The City of Murray Human Rights Commission and community members deliberated revising the city’s human rights ordinance on Monday at the Robert O. Conference Center.
The commission uses its annual breakfast to engage community members in discussions on human rights issues in the community.
The human rights ordinance outlines the commission’s responsibilities and objectives.
The commission is working with the Kentucky Commission on Human Rights and other similar municipal ordinances to revise Murray’s statute, which has not been changed since Aug. 31, 1978.
The Human Rights commission’s purpose is to promote and secure mutual understanding and respect among all economic, social, religious, age-related, ethic and racial groups in the city, and act as conciliator in controversies involving intergroup and interracial relations.
The members of the commission are Mayor Bill Wells, Linda Cherry, retired public school teacher and city council member, Jim Frank, president-elect of retired teachers committee, Tung Dinh, owner of Quest Fitness Center and Connie Payne, Calloway County alternative school principal.
Other members include Peggy Pitman-Munke, director of the social work program, Jody Cofer, academic program specialists and vice president of academic affairs and Brian Clardy, president of Black Student Council who are also members of the Murray State’s President’s Commission on Diversity and Inclusion.
Directly after the breakfast former chair of the commission, Sidney G. Carthell handed the mayor a letter of resignation effective immediately.
Carthell did not give a reason for resigning from the commission.
Clardy said amending the city’s human right’s mandate is a welcome change.
“There has been a whole of changes in the nation and the state and the world and definitely in the city of Murray,” he said. “How best do we bring the ordinance up to where we are? How do we bring it up to the point where we are addressing issues that weren’t necessarily issues in 1978? I see a lot of great opportunities for partnerships.”
Members of the commission also agreed they would like to have a designated student representative from the University attend their meetings.
Some of the lecture attendees included Mark Welch, director of community relations and public information, Bonnie Higginson, provost, Don Robertson, vice president of student affairs and Rev. Matthew Bradley, priest at St. Johns Episcopal Church.
Wells said the open conversation with the community will help further the improvement of the statute.
“We have turned a corner when it comes to the human rights for all citizens,” Wells said. “We are a historical city that has been modernized.”
Attendees expressed their concerns with bullying in the Calloway County Public Schools and the number of homeless people in Murray.
Pitman-Munke said there are parents driving their children to school so they do not have to worry about being bullied.
“I have seen quite a lot of bullying the school bus,” she said. “Apparently, nothing is happening to the bullies.”

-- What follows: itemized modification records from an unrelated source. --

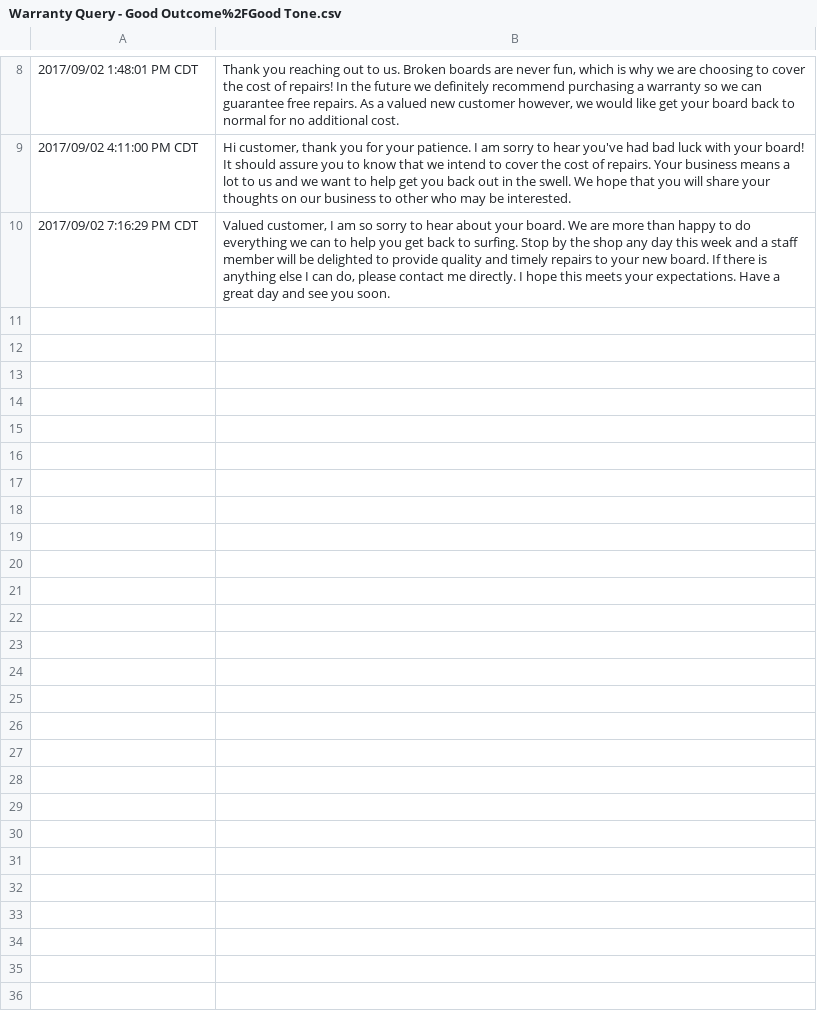
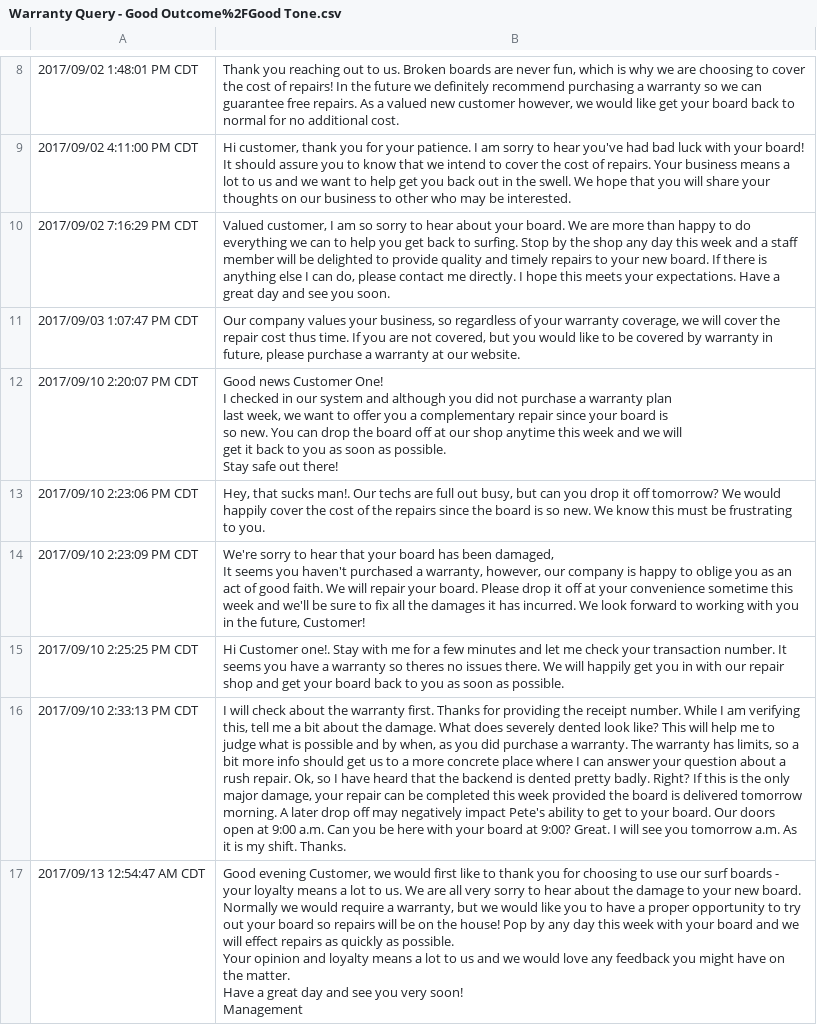
Before and after one commit to ACC25/wakaru-backend, a CSV file: db/stats/responses/Warranty Query - Good Outcome%2FGood Tone.csv, drawn as a sheet; only a part is shown, gaps mark what is left out; ↵ is a line break in a cell; the diff names each change by its address in the sheet, - before the commit and + after, or states it on an @@ line.

Commit message:
Adds new google form data and refactors dissatisfaction score to include agreeableness, as it is moderately negatively correlated to sadness, and increases the STDEV across category scores for easier classification.

```diff
--- a/db/stats/responses/Warranty Query - Good Outcome%2FGood Tone.csv
+++ b/db/stats/responses/Warranty Query - Good Outcome%2FGood Tone.csv
+row 11: 2017/09/03 1:07:47 PM CDT | Our company values your business, so regardless of your warranty coverage, we will cover the repair cost thus time. If you are not covered, but you would like to be covered by warranty in future, please purchase a warranty at our website.
+row 12: 2017/09/10 2:20:07 PM CDT | Good news Customer One! ↵ I checked in our system and although you did not purchase a warranty plan ↵ last week, we want to offer you a complementary repair since your board is ↵ so new. You can drop the board off at our shop anytime this week and we will ↵ get it back to you as soon as possible. ↵ Stay safe out there!
+row 13: 2017/09/10 2:23:06 PM CDT | Hey, that sucks man!. Our techs are full out busy, but can you drop it off tomorrow? We would happily cover the cost of the repairs since the board is so new. We know this must be frustrating to you.
+row 14: 2017/09/10 2:23:09 PM CDT | We're sorry to hear that your board has been damaged, ↵ It seems you haven't purchased a warranty, however, our company is happy to oblige you as an act of good faith. We will repair your board. Please drop it off at your convenience sometime this week and we'll be sure to fix all the damages it has incurred. We look forward to working with you in the future, Customer!
+row 15: 2017/09/10 2:25:25 PM CDT | Hi Customer one!. Stay with me for a few minutes and let me check your transaction number. It seems you have a warranty so theres no issues there. We will happily get you in with our repair shop and get your board back to you as soon as possible.
+row 16: 2017/09/10 2:33:13 PM CDT | I will check about the warranty first. Thanks for providing the receipt number. While I am verifying this, tell me a bit about the damage. What does severely dented look like? This will help me to judge what is possible and by when, as you did purchase a warranty. The warranty has limits, so a bit more info should get us to a more concrete place where I can answer your question about a rush repair. Ok, so I have heard that the backend is dented pretty badly. Right? If this is the only major damage, your repair can be completed this week provided the board is delivered tomorrow morning. A later drop off may negatively impact Pete's ability to get to your board. Our doors open at 9:00 a.m. Can you be here with your board at 9:00? Great. I will see you tomorrow a.m. As it is my shift. Thanks.
+row 17: 2017/09/13 12:54:47 AM CDT | Good evening Customer, we would first like to thank you for choosing to use our surf boards - your loyalty means a lot to us. We are all very sorry to hear about the damage to your new board. Normally we would require a warranty, but we would like you to have a proper opportunity to try out your board so repairs will be on the house! Pop by any day this week with your board and we will effect repairs as quickly as possible. ↵ Your opinion and loyalty means a lot to us and we would love any feedback you might have on the matter. ↵ Have a great day and see you very soon! ↵ Management
```
Also changed, not shown: db/stats/responses/Wait Times Query - Bad Outcome%2FBad Tone.csv, db/stats/responses/Wait Times Query - Bad Outcome%2FGood Tone.csv, 10 other files.
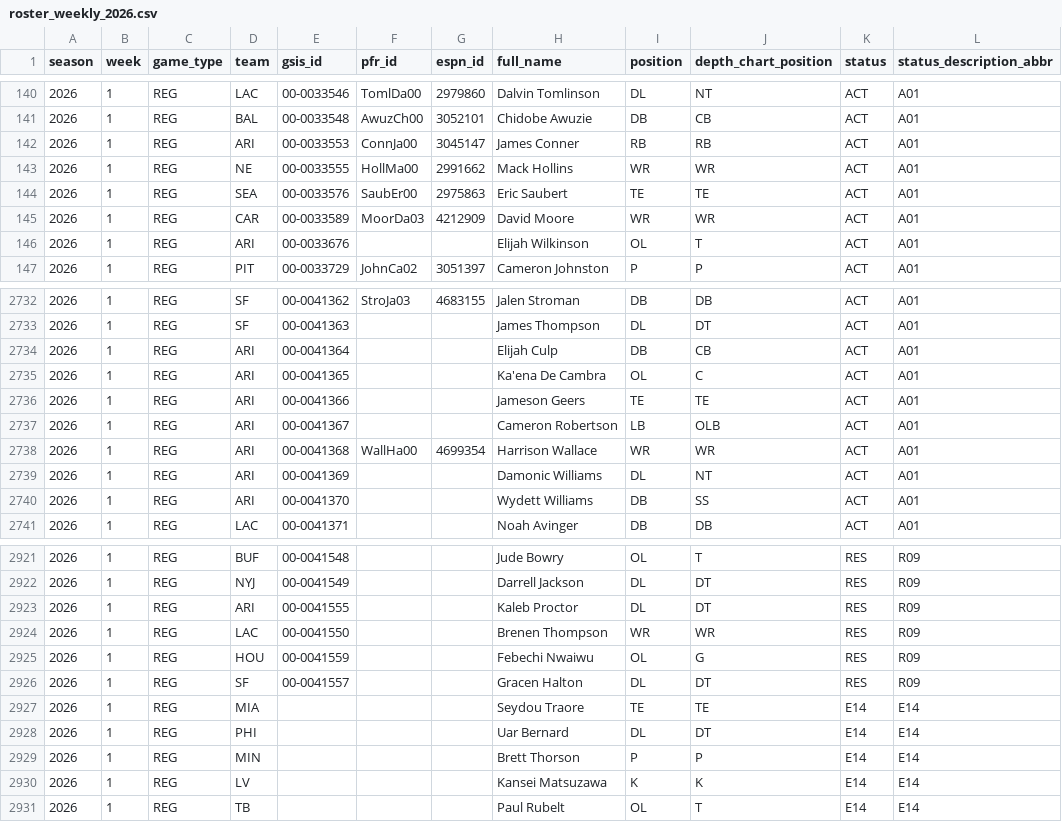
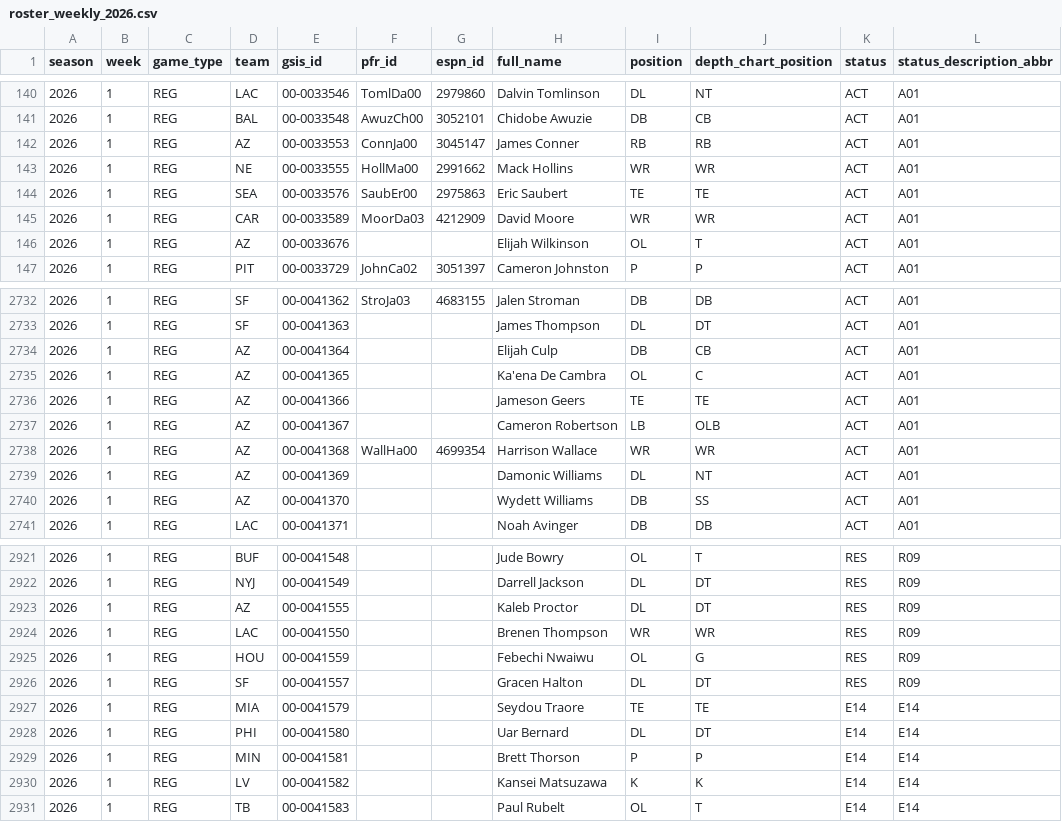
Before and after one commit to joeybukowski3/remix-of-bracket-brilliance, a CSV file: data/nfl/nflverse/weekly-rosters/roster_weekly_2026.csv, drawn as a sheet; only a part is shown, gaps mark what is left out; the diff covers the shown part only.

```diff
--- a/data/nfl/nflverse/weekly-rosters/roster_weekly_2026.csv
+++ b/data/nfl/nflverse/weekly-rosters/roster_weekly_2026.csv
@@ -141,3 +141,3 @@ season,week,game_type,team,gsis_id,pfr_id,espn_id,full_name,position,depth_chart
 2026,1,REG,BAL,00-0033548,AwuzCh00,3052101,Chidobe Awuzie,DB,CB,ACT,A01
-2026,1,REG,ARI,00-0033553,ConnJa00,3045147,James Conner,RB,RB,ACT,A01
+2026,1,REG,AZ,00-0033553,ConnJa00,3045147,James Conner,RB,RB,ACT,A01
 2026,1,REG,NE,00-0033555,HollMa00,2991662,Mack Hollins,WR,WR,ACT,A01
@@ -145,3 +145,3 @@ season,week,game_type,team,gsis_id,pfr_id,espn_id,full_name,position,depth_chart
 2026,1,REG,CAR,00-0033589,MoorDa03,4212909,David Moore,WR,WR,ACT,A01
-2026,1,REG,ARI,00-0033676,,,Elijah Wilkinson,OL,T,ACT,A01
+2026,1,REG,AZ,00-0033676,,,Elijah Wilkinson,OL,T,ACT,A01
 2026,1,REG,PIT,00-0033729,JohnCa02,3051397,Cameron Johnston,P,P,ACT,A01
@@ -2733,9 +2733,9 @@ season,week,game_type,team,gsis_id,pfr_id,espn_id,full_name,position,depth_chart
 2026,1,REG,SF,00-0041363,,,James Thompson,DL,DT,ACT,A01
-2026,1,REG,ARI,00-0041364,,,Elijah Culp,DB,CB,ACT,A01
-2026,1,REG,ARI,00-0041365,,,Ka'ena De Cambra,OL,C,ACT,A01
-2026,1,REG,ARI,00-0041366,,,Jameson Geers,TE,TE,ACT,A01
-2026,1,REG,ARI,00-0041367,,,Cameron Robertson,LB,OLB,ACT,A01
-2026,1,REG,ARI,00-0041368,WallHa00,4699354,Harrison Wallace,WR,WR,ACT,A01
-2026,1,REG,ARI,00-0041369,,,Damonic Williams,DL,NT,ACT,A01
-2026,1,REG,ARI,00-0041370,,,Wydett Williams,DB,SS,ACT,A01
+2026,1,REG,AZ,00-0041364,,,Elijah Culp,DB,CB,ACT,A01
+2026,1,REG,AZ,00-0041365,,,Ka'ena De Cambra,OL,C,ACT,A01
+2026,1,REG,AZ,00-0041366,,,Jameson Geers,TE,TE,ACT,A01
+2026,1,REG,AZ,00-0041367,,,Cameron Robertson,LB,OLB,ACT,A01
+2026,1,REG,AZ,00-0041368,WallHa00,4699354,Harrison Wallace,WR,WR,ACT,A01
+2026,1,REG,AZ,00-0041369,,,Damonic Williams,DL,NT,ACT,A01
+2026,1,REG,AZ,00-0041370,,,Wydett Williams,DB,SS,ACT,A01
 2026,1,REG,LAC,00-0041371,,,Noah Avinger,DB,DB,ACT,A01
@@ -2922,3 +2922,3 @@ season,week,game_type,team,gsis_id,pfr_id,espn_id,full_name,position,depth_chart
 2026,1,REG,NYJ,00-0041549,,,Darrell Jackson,DL,DT,RES,R09
-2026,1,REG,ARI,00-0041555,,,Kaleb Proctor,DL,DT,RES,R09
+2026,1,REG,AZ,00-0041555,,,Kaleb Proctor,DL,DT,RES,R09
 2026,1,REG,LAC,00-0041550,,,Brenen Thompson,WR,WR,RES,R09
@@ -2926,6 +2926,6 @@ season,week,game_type,team,gsis_id,pfr_id,espn_id,full_name,position,depth_chart
 2026,1,REG,SF,00-0041557,,,Gracen Halton,DL,DT,RES,R09
-2026,1,REG,MIA,,,,Seydou Traore,TE,TE,E14,E14
-2026,1,REG,PHI,,,,Uar Bernard,DL,DT,E14,E14
-2026,1,REG,MIN,,,,Brett Thorson,P,P,E14,E14
-2026,1,REG,LV,,,,Kansei Matsuzawa,K,K,E14,E14
-2026,1,REG,TB,,,,Paul Rubelt,OL,T,E14,E14
+2026,1,REG,MIA,00-0041579,,,Seydou Traore,TE,TE,E14,E14
+2026,1,REG,PHI,00-0041580,,,Uar Bernard,DL,DT,E14,E14
+2026,1,REG,MIN,00-0041581,,,Brett Thorson,P,P,E14,E14
+2026,1,REG,LV,00-0041582,,,Kansei Matsuzawa,K,K,E14,E14
+2026,1,REG,TB,00-0041583,,,Paul Rubelt,OL,T,E14,E14
```
Also changed, not shown: 107 edited cells elsewhere in this file, 21 other files.
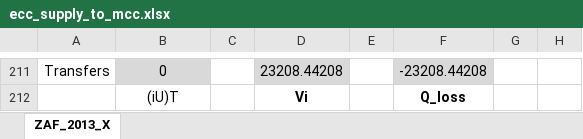
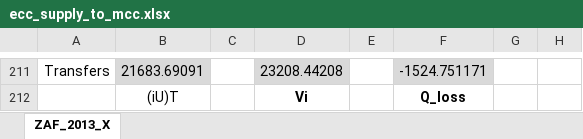
Before and after one commit to MatthewHeun/MaterialExergyPaper2025, an Excel workbook: data/ecc_supply_to_mcc.xlsx, sheet ZAF_2013_X, drawn as a sheet; only a part is shown, gaps mark what is left out; values as stored, in another font and other column widths than the file's, no borders; the diff covers the shown part only; the diff names each change by its address in the sheet, - before the commit and + after, or states it on an @@ line.

```diff
--- a/data/ecc_supply_to_mcc.xlsx (sheet ZAF_2013_X)
+++ b/data/ecc_supply_to_mcc.xlsx (sheet ZAF_2013_X)
-B211: 0
+B211: 21683.69091
-F211: -23208.44208
+F211: -1524.751171
```
Also changed, not shown: 32 edited cells elsewhere in this sheet, formulas that keep their value.
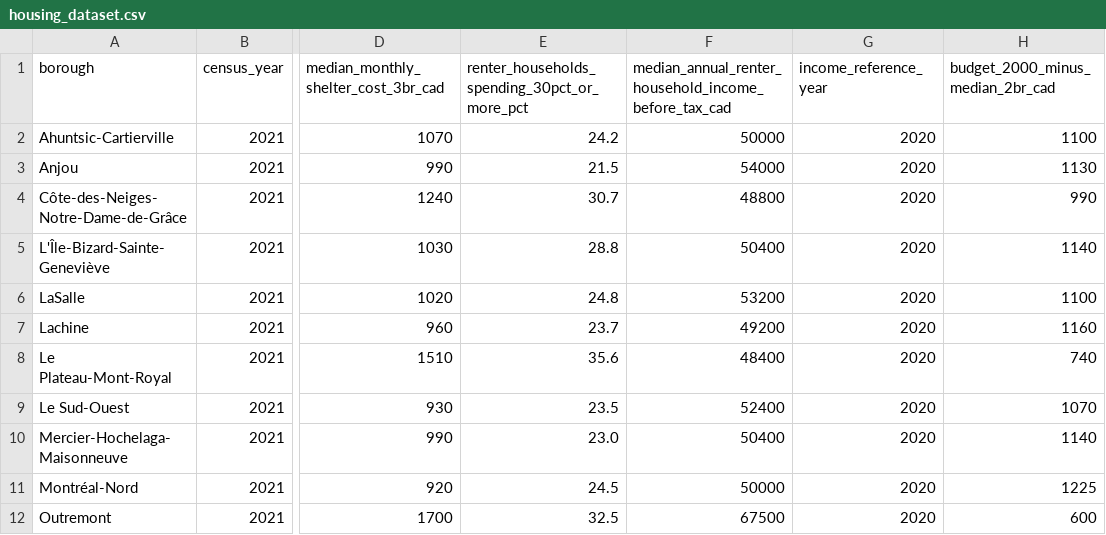
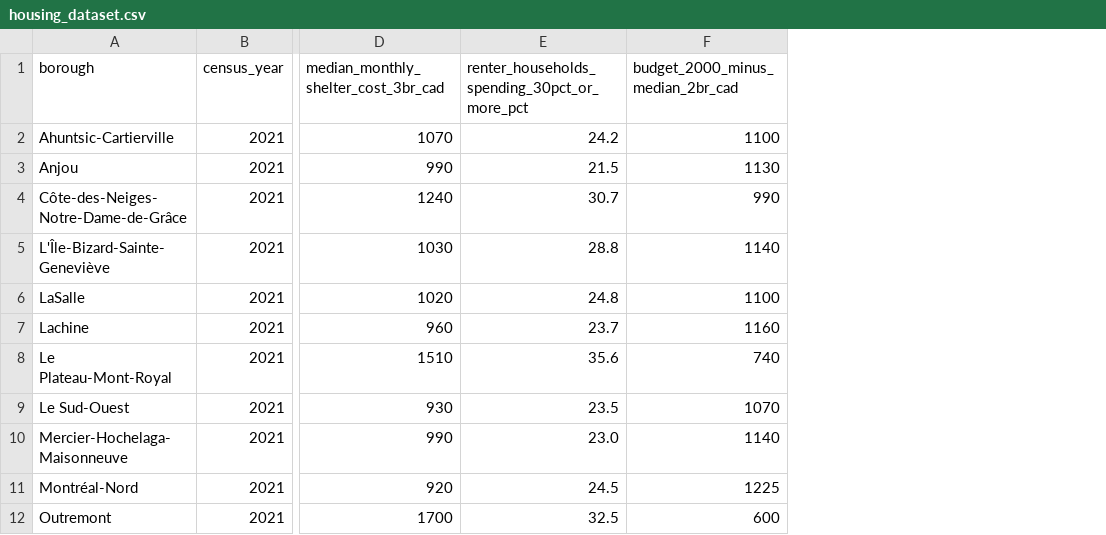
Before and after one commit to aureliegallet/COMP570-project, a CSV file: data/housing_dataset.csv, drawn as a sheet; only a part is shown, gaps mark what is left out; the diff names each change by its address in the sheet, - before the commit and + after, or states it on an @@ line.

Commit message:
Remove renter income fields from housing indicators

```diff
--- a/data/housing_dataset.csv
+++ b/data/housing_dataset.csv
-column F, rows 1-12: median_annual_renter_household_income_before_tax_cad | 50000 | 54000 | 48800 | 50400 | 53200 | 49200 | 48400 | 52400 | 50400 | 50000 | 67500
-column G (income_reference_year), rows 2-12: all 2020
```
Also changed, not shown: 3 other files.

She said there should be a zero tolerance policy for bullying implemented in the public schools.
One child being bullied in school is one too many, Wells said.
Bradley said there is a lack of someone to coordinate the resources that are available in this community for organizations to help the homeless and little help for homeless people who do not have children.
“I think it’s on of the needs that gets over looked in our community,” he said. “Until you are dealing with folks one on one who are dealing with the issue, it can be invisible.”
Monday evening the commission met for their regular meeting to further the discussion on the issues mentioned at the breakfast.
Jennifer Wilson, director of the Red Cross in Murray, attended the commissions meeting to discuss a partnership to help people affected by disaster in the community.
The council also discussed the possibility of having Tonia Casey, director of Needline, the local food bank, attend the next meeting to get a better understanding of the homeless population in Murray and what can be done to help.
Cofer said after the Human Rights Commission revises the mandate the Mayor will then take them to be approved by city council.
“The commission has got to put together some recommendations for the city rights ordinance,” he said. “I do want us to make our recommendations this year. Its just time and you have a mayor who wants to take it up.”